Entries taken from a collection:
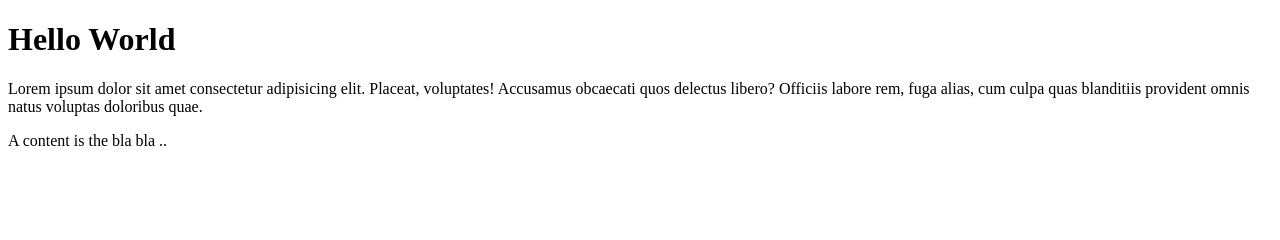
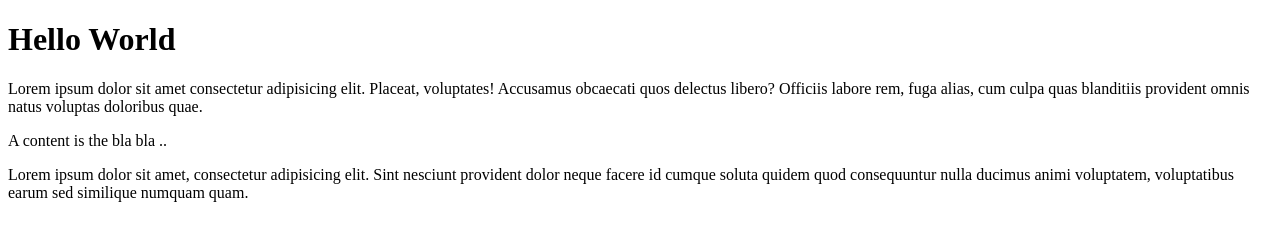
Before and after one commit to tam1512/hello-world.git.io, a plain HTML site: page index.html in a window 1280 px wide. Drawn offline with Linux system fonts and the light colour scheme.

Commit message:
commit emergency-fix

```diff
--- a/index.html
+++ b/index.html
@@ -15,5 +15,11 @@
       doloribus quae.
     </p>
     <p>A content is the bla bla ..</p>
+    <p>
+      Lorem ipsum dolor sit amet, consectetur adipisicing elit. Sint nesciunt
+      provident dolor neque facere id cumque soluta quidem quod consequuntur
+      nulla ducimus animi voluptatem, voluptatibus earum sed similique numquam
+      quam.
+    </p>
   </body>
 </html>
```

---

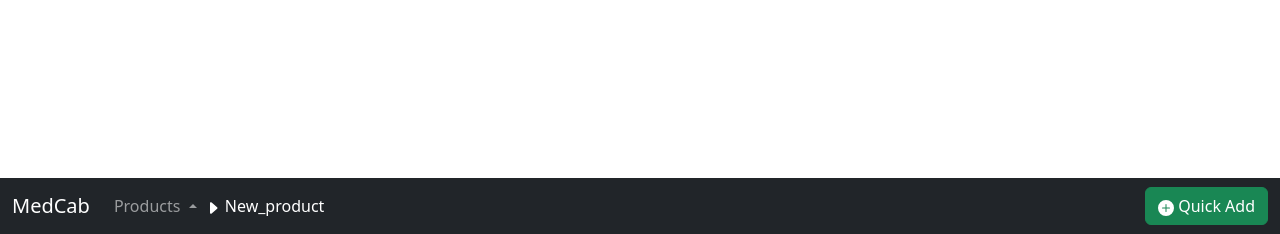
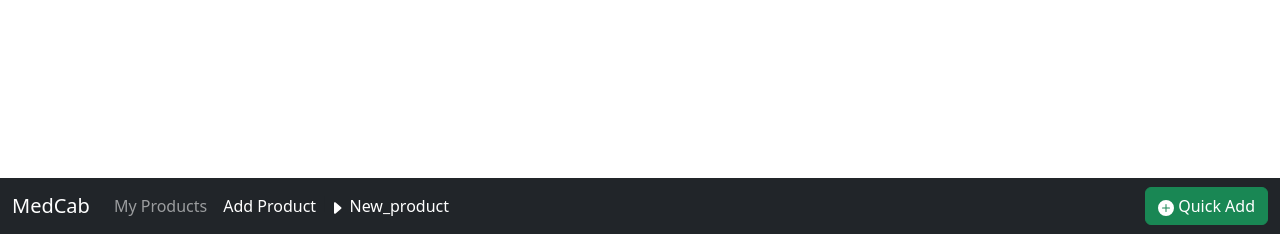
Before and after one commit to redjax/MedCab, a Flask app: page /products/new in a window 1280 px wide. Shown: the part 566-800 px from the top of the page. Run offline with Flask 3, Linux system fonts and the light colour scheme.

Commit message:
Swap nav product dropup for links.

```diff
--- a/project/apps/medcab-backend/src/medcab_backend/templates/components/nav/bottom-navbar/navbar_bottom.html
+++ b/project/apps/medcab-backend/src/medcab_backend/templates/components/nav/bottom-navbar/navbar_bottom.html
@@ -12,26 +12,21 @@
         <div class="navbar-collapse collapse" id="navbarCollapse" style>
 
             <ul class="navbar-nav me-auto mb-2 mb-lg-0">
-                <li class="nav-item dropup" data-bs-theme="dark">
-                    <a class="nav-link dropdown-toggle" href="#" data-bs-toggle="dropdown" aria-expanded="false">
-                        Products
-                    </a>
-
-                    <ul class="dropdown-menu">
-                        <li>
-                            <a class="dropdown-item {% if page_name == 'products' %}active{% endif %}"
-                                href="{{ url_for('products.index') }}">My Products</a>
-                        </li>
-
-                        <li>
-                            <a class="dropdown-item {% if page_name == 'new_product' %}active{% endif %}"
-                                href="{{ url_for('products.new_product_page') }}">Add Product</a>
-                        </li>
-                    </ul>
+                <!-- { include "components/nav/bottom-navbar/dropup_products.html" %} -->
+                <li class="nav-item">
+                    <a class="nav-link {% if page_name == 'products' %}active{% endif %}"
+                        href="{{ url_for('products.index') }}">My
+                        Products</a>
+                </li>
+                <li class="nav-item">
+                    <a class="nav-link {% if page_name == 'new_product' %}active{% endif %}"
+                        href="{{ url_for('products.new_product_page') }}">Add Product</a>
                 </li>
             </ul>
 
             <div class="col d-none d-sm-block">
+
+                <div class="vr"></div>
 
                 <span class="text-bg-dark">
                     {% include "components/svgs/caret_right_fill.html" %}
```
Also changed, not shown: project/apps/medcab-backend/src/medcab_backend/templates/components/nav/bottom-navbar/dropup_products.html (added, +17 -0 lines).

-- WHAT THE TASK REQUIRES --
The answer must consist of every line from the records above that holds "active".

-- RESULT OF THE EXERCISE --
-                            <a class="dropdown-item {% if page_name == 'products' %}active{% endif %}"
-                            <a class="dropdown-item {% if page_name == 'new_product' %}active{% endif %}"
+                    <a class="nav-link {% if page_name == 'products' %}active{% endif %}"
+                    <a class="nav-link {% if page_name == 'new_product' %}active{% endif %}"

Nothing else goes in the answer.